Graphene Helps Catch Light Quanta

September 11, 2017

Top view of the PC structure overlaid with the mode profile. Credit: ICFO*.

Considerable interest in new single-photon detector technologies has been scaling in this past decade. Nowadays, quantum optics and quantum information applications are, among others, one of the main precursors for the accelerated development of single-photon detectors. Capable of sensing an increase in temperature of an individual absorbed photon, they can be used to help us study and understand, for example, galaxy formation through the cosmic infrared background, observe entanglement of superconducting qubits or improve quantum key distribution methods for ultra-secure communications.

Current detectors are efficient at detecting incoming photons that have relatively high energies, but their sensitivity drastically decreases for low frequency, low energy photons. In recent years, graphene has shown to be an exceptionally efficient photo-detector for a wide range of the electromagnetic spectrum, enabling new types of applications for this field. Thus, in a recent paper published in the journal Physical Review Applied, and highlighted in APS Physics, ICFO researcher and group leader Prof. Dmitri Efetov, in collaboration with researchers from Harvard University [Prof. Philip Kim], MIT, Raytheon BBN Technologies and Pohang University of Science and Technology, have proposed the use of graphene-based Josephson junctions (GJJs) to detect single photons in a wide electromagnetic spectrum, ranging from the visible down to the low end of radio frequencies, in the gigahertz range...

Continue reading "Graphene single photon detectors' on, September 6, 2017

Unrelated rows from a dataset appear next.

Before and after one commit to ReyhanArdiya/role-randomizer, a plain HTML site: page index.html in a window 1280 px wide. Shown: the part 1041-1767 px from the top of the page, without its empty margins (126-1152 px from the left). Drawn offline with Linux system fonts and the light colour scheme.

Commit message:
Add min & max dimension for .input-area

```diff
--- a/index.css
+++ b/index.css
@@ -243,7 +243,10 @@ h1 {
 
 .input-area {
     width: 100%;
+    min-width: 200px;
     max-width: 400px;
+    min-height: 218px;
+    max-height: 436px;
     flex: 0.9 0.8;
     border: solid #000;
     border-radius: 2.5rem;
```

*Also read the research article: Evan D. Walsh, Dmitri K. Efetov, Gil-Ho Lee, Mikkel Heuck, Jesse Crossno, Thomas A. Ohki, Philip Kim, Dirk Englund, and Kin Chung Fong, "Graphene-Based Josephson-Junction Single-Photon Detector," Phys. Rev. Applied 8 (24 Aug 2017) DOI: